Governor of the Bank of Ghana (BoG), Dr. Ernest Addison, remains resolute that the regulatory body is not going to relent in its supervisory role, a lack of which accounted, in the main, for the collapse of the two indigenous commercial banks – UT and Capital.
To reinforce this, the Governor has given strong indication that staff of the two collapsed banks, who are found culpable after investigations by the Economic and Organised Crime Organisation (EOCO), will not be shielded but made to face the full rigours of the law.
We believe this will send the appropriate signals to bank staff that they would be held responsible for their actions and inactions. For far too long, people in such sensitive positions have enjoyed the goodwill of officialdom and have got away with murder.
The BoG is supposed to ensure a stronger financial sector for the health of the economy and has consequently commenced a raft of reforms that includes enforcement and adoption of Basel II and III guidelines.
Basel regulations, in the main, aim at strengthening prudent capital regulation, supervision and market discipline to enhance risk management and maintain financial stability and it is part of these reforms that requires commercial banks to meet the new minimum capital requirement of GH¢400 million by December, 2018.
This is important to protecting the funds of depositors who often tend to be the first casualties of insolvency and liquidation.
We agree with the Governor that staff of the affected banks that supervised the collapse of these entities must not be spared the rod of correction and must answer for their actions.
Currently, some staff members of the collapsed banks are being grilled by EOCO and if found culpable, they should not be shielded as Dr. Addison has made clear.
Shielding anybody guilty of malfeasance or poor judgement will send the wrong signal to the public; it will strengthen the arms of those in the industry who are wont to take careless decisions that end up affecting us all.
The fact that the taxpayer is going to pay for the careless decisions of a few individual is reason enough for us to be all concerned about how these financial institutions are run.
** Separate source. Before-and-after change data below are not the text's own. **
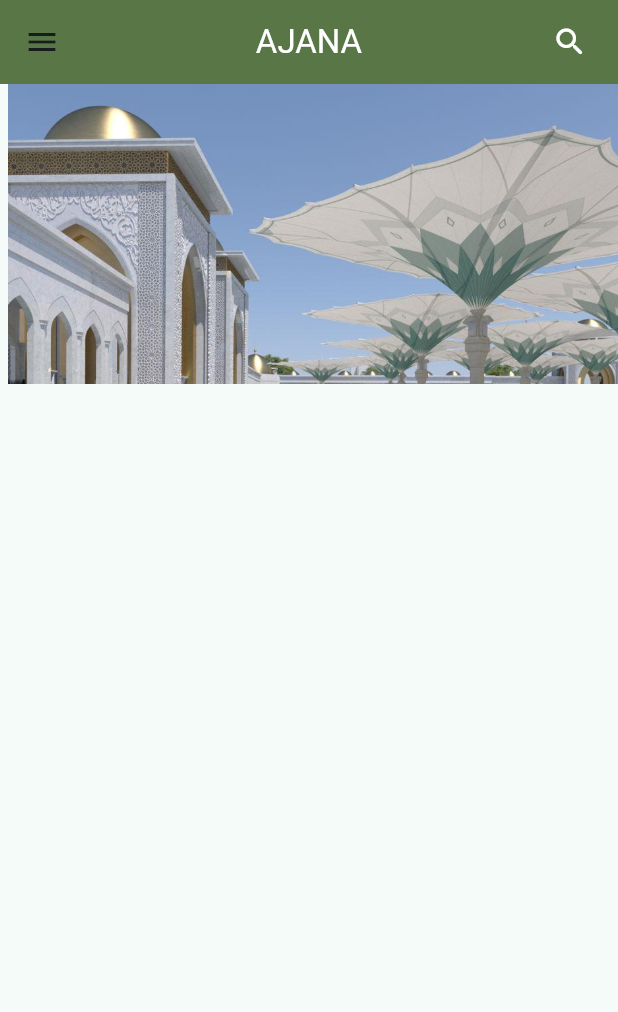
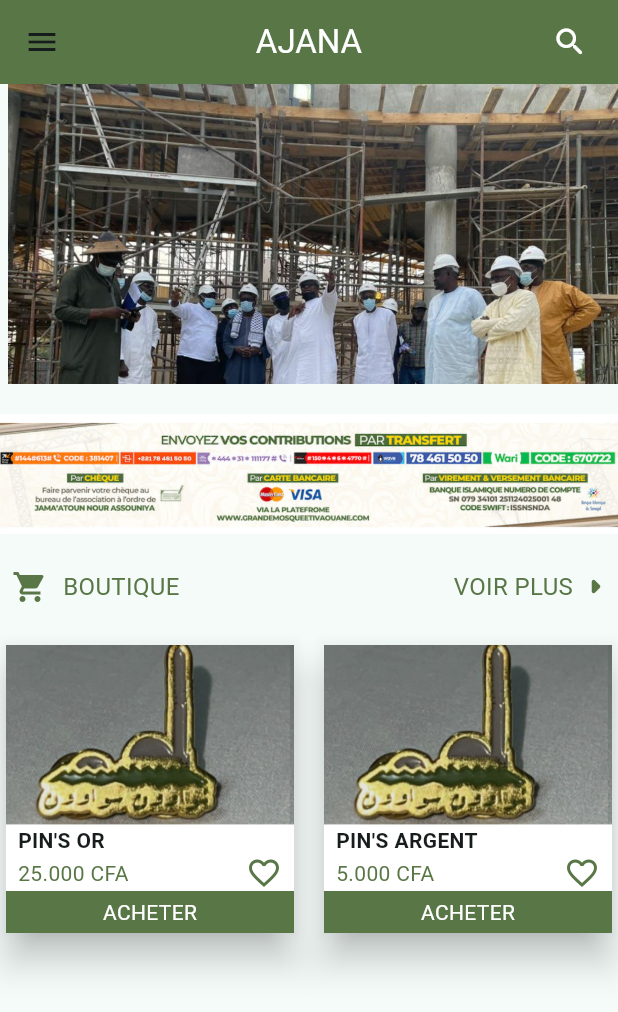
Before and after one commit to Cescito04/ajana_app_repo, a Flutter app: the screen it shows after launch, on a phone screen of 412 x 824 dp. Shown: the top 1012 px of the screen. Run offline on Flutter 3.47's test engine with Material 3 defaults, Android fonts, the light colour scheme and no system bars.

Commit message:
Page Accueil 1

```diff
--- /dev/null
+++ b/lib/models/product.dart
@@ -0,0 +1,7 @@
+class Product {
+  final String name;
+  final String price;
+  final String imageUrl;
+
+  Product({required this.name, required this.price, required this.imageUrl});
+}
--- a/lib/pages/accueil.page.dart
+++ b/lib/pages/accueil.page.dart
@@ -1,9 +1,26 @@
 import 'package:flutter/cupertino.dart';
 import 'package:flutter/material.dart';
+import 'package:flutter/widgets.dart';
 import 'package:myfirstapp/widgets/custom.drawer.widget.dart';
 
+import '../models/product.dart';
+
 class AccueilPage extends StatelessWidget {
-  const AccueilPage({super.key});
+  AccueilPage({super.key});
+
+  List<String> imagePaths = ['images/slider1.jpg', 'images/slider2.jpg'];
+  final List<Product> products = [
+    Product(
+      name: "PIN'S OR",
+      price: "25.000 CFA",
+      imageUrl: 'images/pins_or.jpeg',
+    ),
+    Product(
+      name: "PIN'S ARGENT",
+      price: "5.000 CFA",
+      imageUrl: 'images/pins_or.jpeg', // Mettez l'URL correct ici
+    ),
+  ];
 
   @override
   Widget build(BuildContext context) {
@@ -19,12 +36,15 @@ class AccueilPage extends StatelessWidget {
           actions: [
             Padding(
               padding: const EdgeInsets.only(right: 20.0),
-            child: Icon(Icons.search_rounded,color: Colors.white,),
+              child: Icon(
+                Icons.search_rounded,
+                color: Colors.white,
+              ),
             ),
             // Icon(Icons.add_shopping_cart)
           ],
         ),
-      body:Container(
+        body: Container(
           height: MediaQuery.of(context).size.height,
           width: MediaQuery.of(context).size.width,
           child: Column(
@@ -33,7 +53,7 @@ class AccueilPage extends StatelessWidget {
                 height: 200,
                 child: ListView.builder(
                   scrollDirection: Axis.horizontal,
-                itemCount: 3,
+                  itemCount: imagePaths.length,
                   itemBuilder: (context, index) {
                     return SingleChildScrollView(
                       child: Padding(
@@ -42,7 +62,8 @@ class AccueilPage extends StatelessWidget {
                           children: [
                             Container(
                               width: 450,
-                            child: Image.asset('images/slider2.jpg', fit: BoxFit.cover),
+                              child: Image.asset(imagePaths[index],
+                                  fit: BoxFit.cover),
                             ),
                           ],
                         ),
@@ -51,13 +72,141 @@ class AccueilPage extends StatelessWidget {
                   },
                 ),
               ),
-
+              SizedBox(
+                height: 20,
+              ),
+              Container(
+                height: 80,
+                width: double.infinity,
+                child: Image.asset(
+                  'images/banner.png',
+                  fit: BoxFit.cover,
+                ),
+              ),
+              SizedBox(
+                height: 20,
+              ),
+              Row(
+                mainAxisAlignment: MainAxisAlignment.spaceBetween,
+                children: [
+                  Row(
+                    children: [
+                      Padding(
+                        padding: const EdgeInsets.only(left: 8.0),
+                        child: Icon(
+                          Icons.shopping_cart,
+                          color: Color.fromARGB(255, 89, 119, 70),
+                        ),
+                      ),
+                      SizedBox(
+                        width: 10,
+                      ),
+                      Text(
+                        'BOUTIQUE',
+                        style: TextStyle(
+                            color: Color.fromARGB(255, 89, 119, 70),
+                            fontSize: 16,
+                            fontWeight: FontWeight.w400),
+                      ),
                     ],
-
                   ),
+                  Row(
+                    children: [
+                      Text(
+                        'VOIR PLUS',
+                        style: TextStyle(
+                            color: Color.fromARGB(255, 89, 119, 70),
+                            fontSize: 16,
+                            fontWeight: FontWeight.w400),
+                      ),
+                      Icon(Icons.arrow_right_rounded,
+                          size: 30, color: Color.fromARGB(255, 89, 119, 70))
+                    ],
+                  )
+                ],
+              ),
+              SizedBox(
+                height: 20,
+              ),
+              Row(
+                mainAxisAlignment: MainAxisAlignment.spaceBetween,
+                children: products.map((product) {
+                  return buildProductCard(product);
+                }).toList(),
+              ),
+            ],
+          ),
+        ));
+  }
 
 
+  Widget buildProductCard(Product product) {
+    return Container(
+      height: 200,
+      width: 200,
+      child: Card(
+        elevation: 10,
+        shape: RoundedRectangleBorder(
+          borderRadius: BorderRadius.circular(0.0),
+        ),
+        color: Colors.white,
+        child: Column(
+          children: [
+            Container(
+              height: 120,
+              width: 200,
+              child: Image.asset(
+                product.imageUrl,
+                fit: BoxFit.cover,
+              ),
+            ),
+            Column(
+              children: [
+                Align(
+                  alignment: Alignment.centerLeft,
+                  child: Padding(
+                    padding: const EdgeInsets.only(left: 8.0),
+                    child: Text(
+                      product.name,
+                      style: TextStyle(fontWeight: FontWeight.bold),
+                    ),
+                  ),
+                ),
+                Row(
+                  mainAxisAlignment: MainAxisAlignment.spaceBetween,
+                  children: [
+                    Padding(
+                      padding: const EdgeInsets.only(left: 8.0),
+                      child: Text(
+                        product.price,
+                        style: TextStyle(color: Color.fromARGB(255, 89, 119, 70)),
+                      ),
+                    ),
+                    Padding(
+                      padding: const EdgeInsets.only(right: 8.0),
+                      child: Icon(
+                        Icons.favorite_border,
+                        color: Color.fromARGB(255, 89, 119, 70),
+                      ),
                     )
+                  ],
+                ),
+                Container(
+                  height: 28,
+                  width: double.infinity,
+                  color: Color.fromARGB(255, 89, 119, 70),
+                  child: Center(
+                    child: Text(
+                      'ACHETER',
+                      style: TextStyle(color: Colors.white),
+                    ),
+                  ),
+                )
+              ],
+            )
+          ],
+        ),
+      ),
     );
   }
 }
```
Also changed, not shown: images/banner.png (added), images/pins_argent.jpg (added), images/pins_or.jpeg (added). Lines whose indentation alone changed are shown as unchanged.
The Deposit Protect law and the Ghana deposit Insurance Corporation should kick in full swing and work assiduously to save the banking industry from all acts of malfeasance and poor decision making. It would be good for us all.